MD: Baltimore County
Area: 682 mi²
Population: 823,015 (2013)
Unemployment rate: 5.3% (Apr 2015)
County seat: Towson
Baltimore County is a county located in the northern part of the U.S. state of Maryland. As of 2015, the county's estimated population was 831,128, making it the third-most populous county in Maryland. Its county seat is in Towson, in the north-central section just north of the adjacent Baltimore. The name of the County derives from the barony of the Proprietor of the Calverts' new colony in the Province of Maryland, Cecil Calvert, 2nd Baron Baltimore (1605–1675),, and the town of "Baltimore" in County Cork, of southern coastal Ireland.
Baltimore County is included in the Baltimore-Columbia-Towson, MD Metropolitan Statistical Area, which is also included in the Washington-Baltimore-Arlington, DC-MD-VA-WV-PA Combined Statistical Area. It is part of the Northeast Megalopolis stretching from Boston to Washington, D.C..
Baltimore County no longer includes the City of Baltimore, a maritime "port of entry" established in 1706. The Town of Baltimore became the "county seat" of Baltimore County in 1767, with construction later of a new downtown courthouse. The Town of Baltimore was Incorporated as a City – 1796/1797. After several small parcels of land were added to the Town during 1780s, larger segments of territory were annexed from Baltimore County in three major acts. First adding areas known as the "Precincts" on the west, north (up to North Avenue), east and southwest sides in 1816 and second, on the western and northern boundaries in 1888. The East side industrial communities of Canton and Highlandtown, with large factory and business owners who resisted and opposed annexation, were not annexed by Baltimore City until 30 years later. The third and last major annexation took place 1918–1919, which again took territory from the County on all three sides (west, north and east) as well as to the south for the first time from Anne Arundel County, along the south shores of the Patapsco River. With adoption of the second Maryland state constitution in 1851, provisions mandated separation of Baltimore City from the County, having it assume one of the few "independent city" status in the United States, created the city on the same level with other 23 counties of the state, and gave limited "home rule" powers separate from the authority of the General Assembly of Maryland. A constitutional amendment, (little noticed and causing not much controversy or realization of future impact at the time, even by the city) was approved by referendum by state voters to the 1867 Maryland Constitution in 1948, prohibiting any future annexations without approval from residents in affected territories. Population reached a maximum of 959,000 in 1950, and has declined every decade since as growth expanded to a greater metropolitan area, now involving five surrounding counties in the half-century since. Although causing extensive city-county hostilities during the time of 1950s, 1960s, and 1970s Civil Rights movement, with increasing urban social ills faced by the County's older "inner suburbs" by the 1980s, an atmosphere of metro cooperation has emerged with the drawing of cross-border state assembly districts, and organization of regional government agencies and increasing state assumption of powers.

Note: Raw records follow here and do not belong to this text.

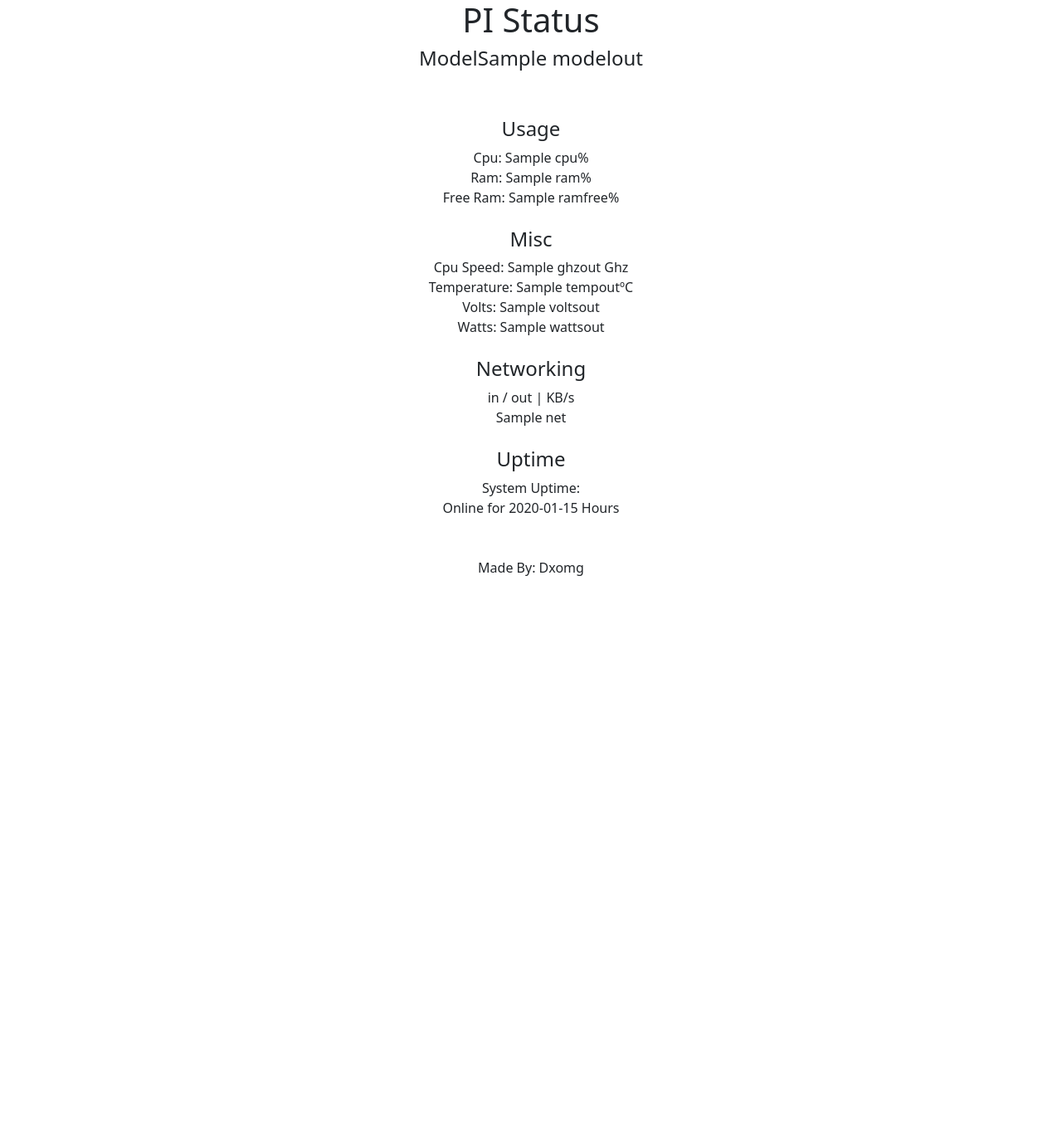
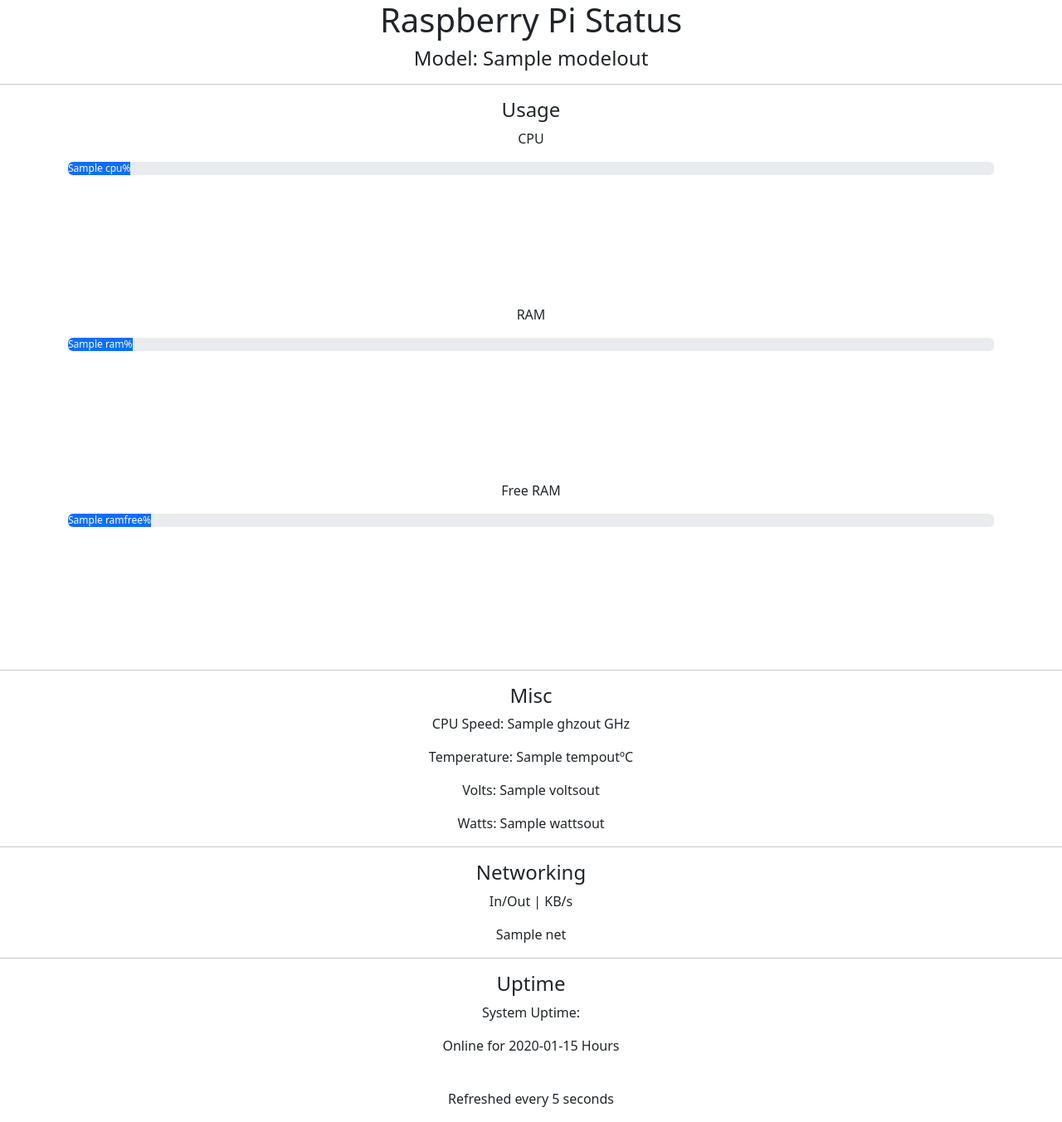
Before and after one commit to dxomg/Rpi-Status-Page, a Python web app: template templates/index.html in a window 1280 px wide. Shown: the whole page at 83% size. Before the commit the page ends 694 px from the top, so only its background shows below. Run offline with Jinja, Linux system fonts and the light colour scheme; the template is opened without the code that fills it: most values are stand-ins (such as "Sample title", 1, 10 or a date in 2020); a map, chart or similar area stays blank; some libraries are stand-ins or nearby versions.

Commit message:
Update index.html

```diff
--- a/templates/index.html
+++ b/templates/index.html
@@ -1,79 +1,69 @@
-<title>
-	Rpi Status
-</title>
-<meta http-equiv='refresh' content='5' url='/'>
-<link href="https://cdn.jsdelivr.net/npm/bootstrap@5.2.0-beta1/dist/css/bootstrap.min.css" rel="stylesheet" integrity="sha384-0evHe/X+R7YkIZDRvuzKMRqM+OrBnVFBL6DOitfPri4tjfHxaWutUpFmBp4vmVor" crossorigin="anonymous">
-<div class=text-center>
-	<h1>
-		PI Status
-	</h1>
-	<h4>
-	Model{{ modelout }}
-	</h4>
-</div>
-<br>
-<br>
-<div class=text-center>
-	<h4>
-		Usage
-	</h4>
-	<cpu>
-	Cpu: {{ cpu }}%
-	</cpu>
-<br>
-	<ram>
-	Ram: {{ ram }}%
-	</ram>
-<br>
-	<ramfree>
-	Free Ram: {{ ramfree }}%
-	</ramfree>
-<br>
-<br>
-	<h4>
-		Misc
-	</h4>
-        <Ghz>
-        Cpu Speed: {{ ghzout }} Ghz
-        </Ghz>
-<br>
-	<temp>
-	Temperature: {{ tempout }}ºC
-	</temp>
-<br>
-	<volts>
-	Volts:  {{ voltsout }}
-	</volts>
-<br>
-	<watts>
-	Watts: {{ wattsout }}
-	</watts>
-<br>
-<br>
-	<h4>
-		Networking
-	</h4>
-	<netstat>
-	in / out | KB/s
-	</netstat>
-<br>
-	<net>
-	{{ net }}
-	</net>
-<br>
-<br>
-	<h4>
-		Uptime
-	</h4>
-	<uptime>
-	System Uptime:
-<br>
-	Online for {{ uptime }} Hours
-</div>
-<br>
-<br>
-<div class="blackquote text-center">
-	<credit>
-		Made By: Dxomg
-	</credit>
-</div>
+<!DOCTYPE html>
+<html lang="en">
+
+<head>
+    <meta charset="UTF-8">
+    <meta name="viewport" content="width=device-width, initial-scale=1.0">
+    <title>Raspberry Pi Status</title>
+	<link rel="stylesheet" href="../static/css/styles.css">
+    <meta http-equiv='refresh' content='5' url='/'>
+    <link href="https://cdn.jsdelivr.net/npm/bootstrap@5.2.0-beta1/dist/css/bootstrap.min.css" rel="stylesheet">
+    <script src="https://cdn.jsdelivr.net/npm/chart.js@3.6.0/dist/chart.min.js"></script>
+	<link rel="stylesheet" href="../static/css/global.css">
+</head>
+
+<body>
+    <div class="container text-center">
+        <h1>Raspberry Pi Status</h1>
+        <h4>Model: {{ modelout }}</h4>
+    </div>
+    <hr>
+    <div class="container text-center">
+        <h4>Usage</h4>
+        <p>CPU</p>
+        <div class="progress">
+            <div class="progress-bar" role="progressbar" style="width: {{ cpu }}%;" aria-valuenow="{{ cpu }}"
+                aria-valuemin="0" aria-valuemax="100">{{ cpu }}%</div>
+        </div>
+        <canvas id="cpuChart"></canvas>
+        <p>RAM</p>
+        <div class="progress">
+            <div class="progress-bar" role="progressbar" style="width: {{ ram }}%;" aria-valuenow="{{ ram }}"
+                aria-valuemin="0" aria-valuemax="100">{{ ram }}%</div>
+        </div>
+        <canvas id="ramChart"></canvas>
+        <p>Free RAM</p>
+        <div class="progress">
+            <div class="progress-bar" role="progressbar" style="width: {{ ramfree }}%;" aria-valuenow="{{ ramfree }}"
+                aria-valuemin="0" aria-valuemax="100">{{ ramfree }}%</div>
+        </div>
+        <canvas id="ramFreeChart"></canvas>
+    </div>
+    <hr>
+    <div class="container text-center">
+        <h4>Misc</h4>
+        <p>CPU Speed: {{ ghzout }} GHz</p>
+        <p>Temperature: {{ tempout }}ºC</p>
+        <p>Volts: {{ voltsout }}</p>
+        <p>Watts: {{ wattsout }}</p>
+    </div>
+    <hr>
+    <div class="container text-center">
+        <h4>Networking</h4>
+        <p>In/Out | KB/s</p>
+        <p>{{ net }}</p>
+    </div>
+    <hr>
+    <div class="container text-center">
+        <h4>Uptime</h4>
+        <p>System Uptime:</p>
+        <p>Online for {{ uptime }} Hours</p>
+    </div>
+    <br>
+    <footer class="text-center">
+        <p>Refreshed every 5 seconds</p>
+    </footer>
+  <script src="../static/js/scripts.js"></script>
+</body>
+
+</html>
```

Among the county's major employers are MedStar Franklin Square Medical Center on the east side in Rossville, the Social Security Administration, which has its national headquarters on the west side in Woodlawn, and Black & Decker in Towson. During World War II, the Glenn L. Martin Company in the far eastern county of Middle River had 53,000 employees manufacturing combat airplanes and aviation equipment for the war effort and the Bethlehem Steel Corporation had more than 30,000 workers at its sprawling Sparrows Point steel mill on the waterfront peninsula, largest in the world at one time. Of the 410,100 persons in the county's workforce as of 2009, 25% are employed in the fields of education, health, and human services, and 10% in retailing, with less than 1% in agriculture. The county is also home to the University of Maryland, Baltimore County in the southwestern corner of the County, between Catonsville and Arbutus, as well as home to Towson University, now the second largest college/university in the state, located north of the City at the county seat. Towson is also the home of the formerly all-woman Goucher College liberal arts school (now co-ed). The County is also home to the recently renamed Stevenson University (formerly Villa Julie College), expanding from a business and secretarial school to a wide curriculum. with campuses located in Stevenson and Owings Mills.